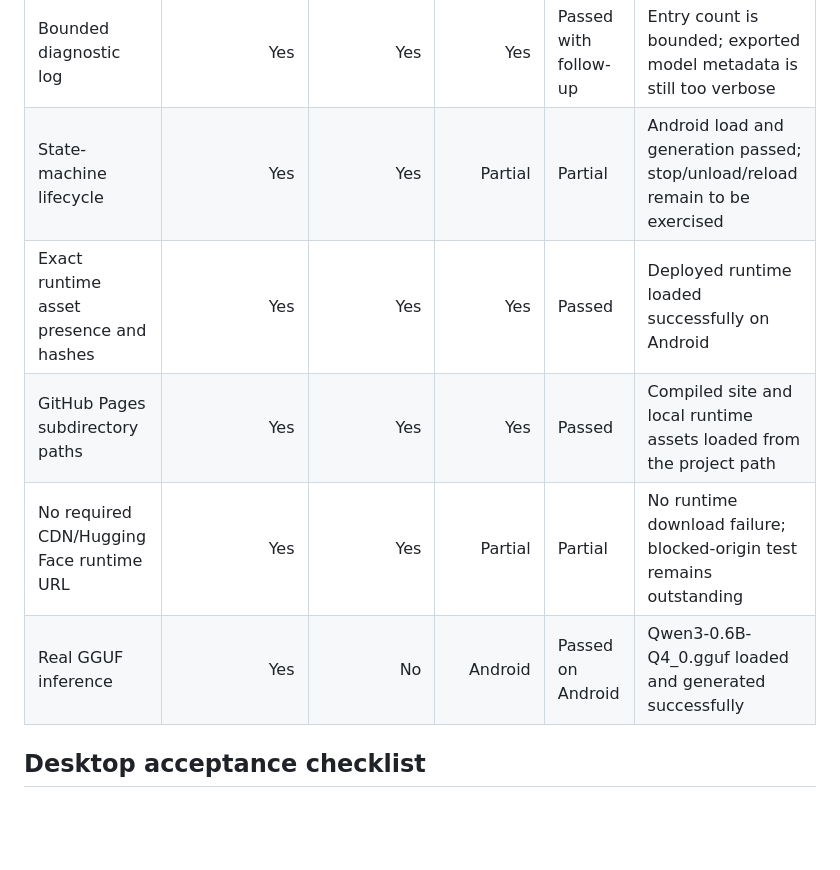
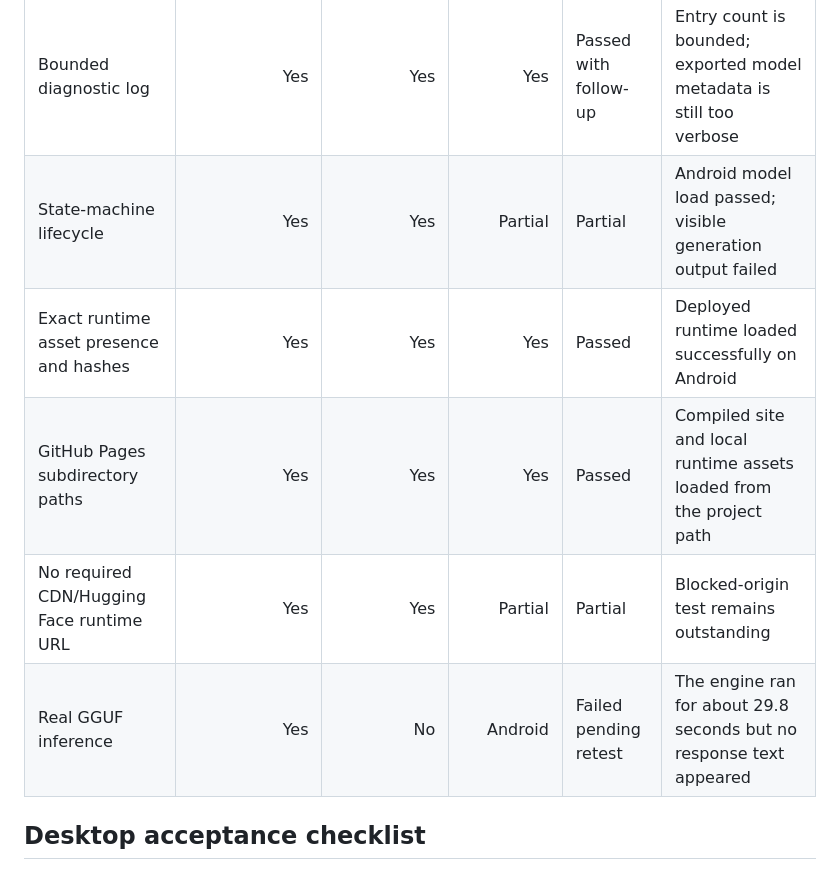
Before and after one commit to Coolkama/PortableLM, a Markdown page: MILESTONE_1_TESTS.md, the part around one of its changes. Rendered like a GitHub page; blank space fills up the shorter version.

```diff
--- a/MILESTONE_1_TESTS.md
+++ b/MILESTONE_1_TESTS.md
@@ -22,11 +22,11 @@ npm run test:dist
 | Invalid magic rejection | Yes | Yes | No | Passed | Unit test |
 | Zero-tensor header rejection | Yes | Yes | No | Passed | Unit test |
 | Bounded diagnostic log | Yes | Yes | Yes | Passed with follow-up | Entry count is bounded; exported model metadata is still too verbose |
-| State-machine lifecycle | Yes | Yes | Partial | Partial | Android load and generation passed; stop/unload/reload remain to be exercised |
+| State-machine lifecycle | Yes | Yes | Partial | Partial | Android model load passed; visible generation output failed |
 | Exact runtime asset presence and hashes | Yes | Yes | Yes | Passed | Deployed runtime loaded successfully on Android |
 | GitHub Pages subdirectory paths | Yes | Yes | Yes | Passed | Compiled site and local runtime assets loaded from the project path |
-| No required CDN/Hugging Face runtime URL | Yes | Yes | Partial | Partial | No runtime download failure; blocked-origin test remains outstanding |
-| Real GGUF inference | Yes | No | Android | Passed on Android | Qwen3-0.6B-Q4_0.gguf loaded and generated successfully |
+| No required CDN/Hugging Face runtime URL | Yes | Yes | Partial | Partial | Blocked-origin test remains outstanding |
+| Real GGUF inference | Yes | No | Android | Failed pending retest | The engine ran for about 29.8 seconds but no response text appeared |
 
 ## Desktop acceptance checklist
 
```
Also changed, not shown: other parts of MILESTONE_1_TESTS.md (+12 -10 lines).
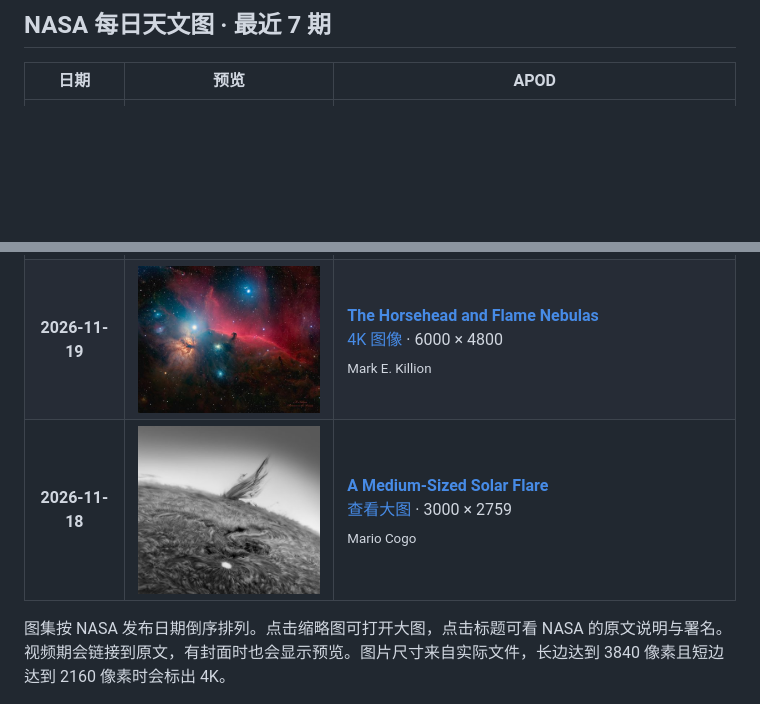
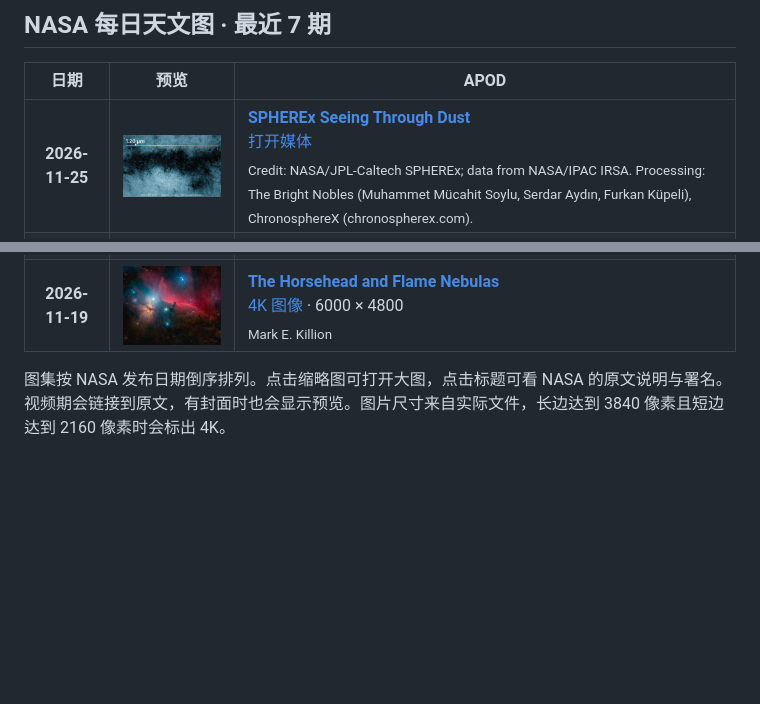
Before and after one commit to LittleCabbage-00/NASAPic, a Markdown page: README.md, 2 parts joined by grey strips. GitHub-like rendering; pictures changed too: assets/apod-week/4f3ba44980b2f05d2a47.jpg (added), assets/apod-week/955f027b9bd6614f40f2.jpg (deleted); blank space fills up the shorter version.

Commit message:
Update NASA Astronomy Picture of the Day

```diff
--- a/README.md
+++ b/README.md
@@ -10,13 +10,13 @@
 <table>
 <thead><tr><th scope="col">日期</th><th scope="col">预览</th><th scope="col">APOD</th></tr></thead>
 <tbody>
+<tr><th scope="row">2026-11-25</th><td><a href="https://science.nasa.gov/image-article/apod-2026-november-25-spherex-seeing-through-dust/"><img src="assets/apod-week/4f3ba44980b2f05d2a47.jpg" alt="SPHEREx Seeing Through Dust" width="256"></a></td><td><a href="https://science.nasa.gov/image-article/apod-2026-november-25-spherex-seeing-through-dust/"><strong>SPHEREx Seeing Through Dust</strong></a><br><a href="https://science.nasa.gov/image-article/apod-2026-november-25-spherex-seeing-through-dust/">打开媒体</a><br><sub>Credit: NASA/JPL-Caltech SPHEREx; data from NASA/IPAC IRSA. Processing: The Bright Nobles (Muhammet Mücahit Soylu, Serdar Aydın, Furkan Küpeli), ChronosphereX (chronospherex.com).</sub></td></tr>
 <tr><th scope="row">2026-11-24</th><td><a href="https://assets.science.nasa.gov/dynamicimage/assets/science/cds/apod/apod/2026/november/NGC7771group_Marinoni_1179.jpg?w=1179&amp;h=1422&amp;fit=clip"><img src="assets/apod-week/0be6684dff25fc5801be.jpg" alt="Galaxies Battle in the NGC 7771 Group" width="256"></a></td><td><a href="https://science.nasa.gov/image-article/apod-2026-november-24-galaxies-battle-in-the-ngc-7771-group/"><strong>Galaxies Battle in the NGC 7771 Group</strong></a><br><a href="https://assets.science.nasa.gov/dynamicimage/assets/science/cds/apod/apod/2026/november/NGC7771group_Marinoni_1179.jpg?w=1179&amp;h=1422&amp;fit=clip">查看大图</a> · 1179 × 1422<br><sub>Roberto Marinoni</sub></td></tr>
 <tr><th scope="row">2026-11-23</th><td><a href="https://assets.science.nasa.gov/dynamicimage/assets/science/cds/apod/apod/2026/november/Ldn1251Comparison_Cruz_2160.jpg?w=2160&amp;h=2700&amp;fit=clip"><img src="assets/apod-week/47bc070627af1174a9f7.jpg" alt="The Emergence of Dark Nebula Lynds 1251" width="256"></a></td><td><a href="https://science.nasa.gov/image-article/apod-2026-november-23-the-emergence-of-dark-nebula-lynds-1251/"><strong>The Emergence of Dark Nebula Lynds 1251</strong></a><br><a href="https://assets.science.nasa.gov/dynamicimage/assets/science/cds/apod/apod/2026/november/Ldn1251Comparison_Cruz_2160.jpg?w=2160&amp;h=2700&amp;fit=clip">查看大图</a> · 2160 × 2700<br><sub>David Cruz</sub></td></tr>
 <tr><th scope="row">2026-11-22</th><td><a href="https://assets.science.nasa.gov/dynamicimage/assets/science/cds/apod/apod/2026/november/JupiterSwirls_JunoBrealey_3709.jpg?w=3709&amp;h=2772&amp;fit=clip"><img src="assets/apod-week/715945e1fa8ac36a30c4.jpg" alt="Swirls and Colors on Jupiter from Juno" width="256"></a></td><td><a href="https://science.nasa.gov/image-article/apod-2026-november-22-swirls-and-colors-on-jupiter-from-juno/"><strong>Swirls and Colors on Jupiter from Juno</strong></a><br><a href="https://assets.science.nasa.gov/dynamicimage/assets/science/cds/apod/apod/2026/november/JupiterSwirls_JunoBrealey_3709.jpg?w=3709&amp;h=2772&amp;fit=clip">查看大图</a> · 3709 × 2770<br><sub>NASA, Juno, SwRI, MSSS; Processing &amp; License: Matt Brealey, Seán Doran</sub></td></tr>
 <tr><th scope="row">2026-11-21</th><td><a href="https://assets.science.nasa.gov/dynamicimage/assets/science/cds/apod/apod/2026/november/Neptune-South-Pole-Voyager-2_2327x1670.jpg?w=2327&amp;h=1670&amp;fit=clip"><img src="assets/apod-week/8cc9306e796d85175445.jpg" alt="Voyager&#x27;s Neptune" width="256"></a></td><td><a href="https://science.nasa.gov/image-article/apod-2026-november-21-voyagers-neptune/"><strong>Voyager&#x27;s Neptune</strong></a><br><a href="https://assets.science.nasa.gov/dynamicimage/assets/science/cds/apod/apod/2026/november/Neptune-South-Pole-Voyager-2_2327x1670.jpg?w=2327&amp;h=1670&amp;fit=clip">查看大图</a> · 2327 × 1669<br><sub>Assembly/Processing - Rolf Olsen, Data - Voyager 2, NASA Planetary Data System</sub></td></tr>
 <tr><th scope="row">2026-11-20</th><td><a href="https://assets.science.nasa.gov/dynamicimage/assets/science/cds/apod/apod/2026/november/IMG_4364N_Kyriazis.jpg?w=3898&amp;h=4724&amp;fit=clip"><img src="assets/apod-week/23b6a9c95f7333e2b50e.jpg" alt="V-G-R" width="256"></a></td><td><a href="https://science.nasa.gov/image-article/apod-2026-november-20-v-g-r/"><strong>V-G-R</strong></a><br><a href="https://assets.science.nasa.gov/dynamicimage/assets/science/cds/apod/apod/2026/november/IMG_4364N_Kyriazis.jpg?w=3898&amp;h=4724&amp;fit=clip">4K 图像</a> · 3897 × 4724<br><sub>Apostolos Kyriazis</sub></td></tr>
 <tr><th scope="row">2026-11-19</th><td><a href="https://assets.science.nasa.gov/dynamicimage/assets/science/cds/apod/apod/2026/november/Horsehead_Nebula_Killion.jpg?w=6000&amp;h=4800&amp;fit=clip"><img src="assets/apod-week/f7d0411b13de5dcf4960.jpg" alt="The Horsehead and Flame Nebulas" width="256"></a></td><td><a href="https://science.nasa.gov/image-article/apod-2026-november-19-the-horsehead-and-flame-nebulas/"><strong>The Horsehead and Flame Nebulas</strong></a><br><a href="https://assets.science.nasa.gov/dynamicimage/assets/science/cds/apod/apod/2026/november/Horsehead_Nebula_Killion.jpg?w=6000&amp;h=4800&amp;fit=clip">4K 图像</a> · 6000 × 4800<br><sub>Mark E. Killion</sub></td></tr>
-<tr><th scope="row">2026-11-18</th><td><a href="https://assets.science.nasa.gov/dynamicimage/assets/science/cds/apod/apod/2026/november/solar_M_flare.jpg?w=3000&amp;h=2759&amp;fit=clip"><img src="assets/apod-week/955f027b9bd6614f40f2.jpg" alt="A Medium-Sized Solar Flare" width="256"></a></td><td><a href="https://science.nasa.gov/image-article/apod-2026-november-18-an-m-class-solar-flare/"><strong>A Medium-Sized Solar Flare</strong></a><br><a href="https://assets.science.nasa.gov/dynamicimage/assets/science/cds/apod/apod/2026/november/solar_M_flare.jpg?w=3000&amp;h=2759&amp;fit=clip">查看大图</a> · 3000 × 2759<br><sub>Mario Cogo</sub></td></tr>
 </tbody>
 </table>
 <!-- apod-week:end -->
```
Also changed, not shown: other parts of README.md (+1 -1 lines).
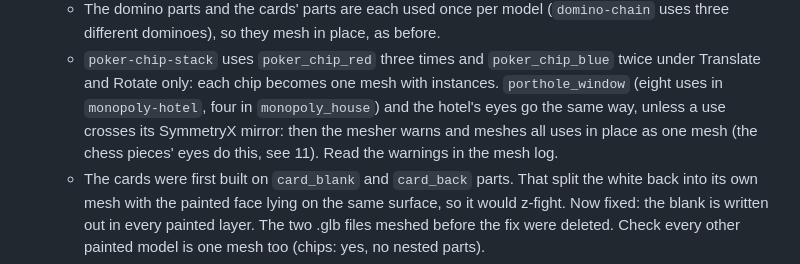
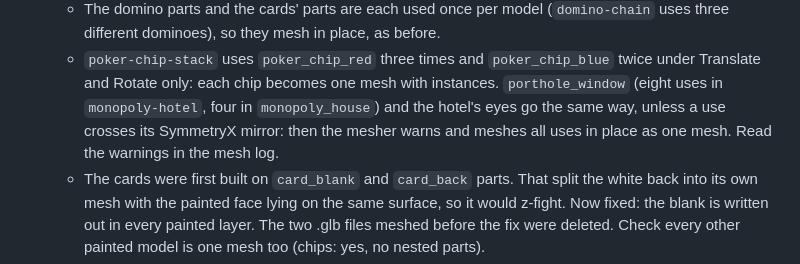
Before and after one commit to Jasper-Hilven/sdfeditor, a Markdown page: tickets/12-game-pieces.md, the part around the change. Rendered like a GitHub page.

```diff
--- a/tickets/12-game-pieces.md
+++ b/tickets/12-game-pieces.md
@@ -42,8 +42,8 @@ origin; merged in, with main's part instancing).
      in place, as before.
    - `poker-chip-stack` uses `poker_chip_red` three times and `poker_chip_blue` twice under Translate and Rotate only: each chip
      becomes one mesh with instances. `porthole_window` (eight uses in `monopoly-hotel`, four in `monopoly_house`) and the hotel's
-     eyes go the same way, unless a use crosses its SymmetryX mirror: then the mesher warns and meshes all uses in place as one mesh
-     (the chess pieces' eyes do this, see 11). Read the warnings in the mesh log.
+     eyes go the same way, unless a use crosses its SymmetryX mirror: then the mesher warns and meshes all uses in place as one mesh.
+     Read the warnings in the mesh log.
    - The cards were first built on `card_blank` and `card_back` parts. That split the white back into its own mesh with the painted
      face lying on the same surface, so it would z-fight. Now fixed: the blank is written out in every painted layer. The two .glb
      files meshed before the fix were deleted. Check every other painted model is one mesh too (chips: yes, no nested parts).
```
Also changed, not shown: tickets/11-chessboard.md (+17 -19 lines).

- **Problem details**: Reproduce the opening lines of the material above exactly, ending with the line that contains "Also changed, not shown: other parts of MILESTONE_1_TESTS.md". Omit every picture.

- **Solution to the problem**:
Before and after one commit to Coolkama/PortableLM, a Markdown page: MILESTONE_1_TESTS.md, the part around one of its changes. Rendered like a GitHub page; blank space fills up the shorter version.

```diff
--- a/MILESTONE_1_TESTS.md
+++ b/MILESTONE_1_TESTS.md
@@ -22,11 +22,11 @@ npm run test:dist
 | Invalid magic rejection | Yes | Yes | No | Passed | Unit test |
 | Zero-tensor header rejection | Yes | Yes | No | Passed | Unit test |
 | Bounded diagnostic log | Yes | Yes | Yes | Passed with follow-up | Entry count is bounded; exported model metadata is still too verbose |
-| State-machine lifecycle | Yes | Yes | Partial | Partial | Android load and generation passed; stop/unload/reload remain to be exercised |
+| State-machine lifecycle | Yes | Yes | Partial | Partial | Android model load passed; visible generation output failed |
 | Exact runtime asset presence and hashes | Yes | Yes | Yes | Passed | Deployed runtime loaded successfully on Android |
 | GitHub Pages subdirectory paths | Yes | Yes | Yes | Passed | Compiled site and local runtime assets loaded from the project path |
-| No required CDN/Hugging Face runtime URL | Yes | Yes | Partial | Partial | No runtime download failure; blocked-origin test remains outstanding |
-| Real GGUF inference | Yes | No | Android | Passed on Android | Qwen3-0.6B-Q4_0.gguf loaded and generated successfully |
+| No required CDN/Hugging Face runtime URL | Yes | Yes | Partial | Partial | Blocked-origin test remains outstanding |
+| Real GGUF inference | Yes | No | Android | Failed pending retest | The engine ran for about 29.8 seconds but no response text appeared |
 
 ## Desktop acceptance checklist
 
```
Also changed, not shown: other parts of MILESTONE_1_TESTS.md (+12 -10 lines).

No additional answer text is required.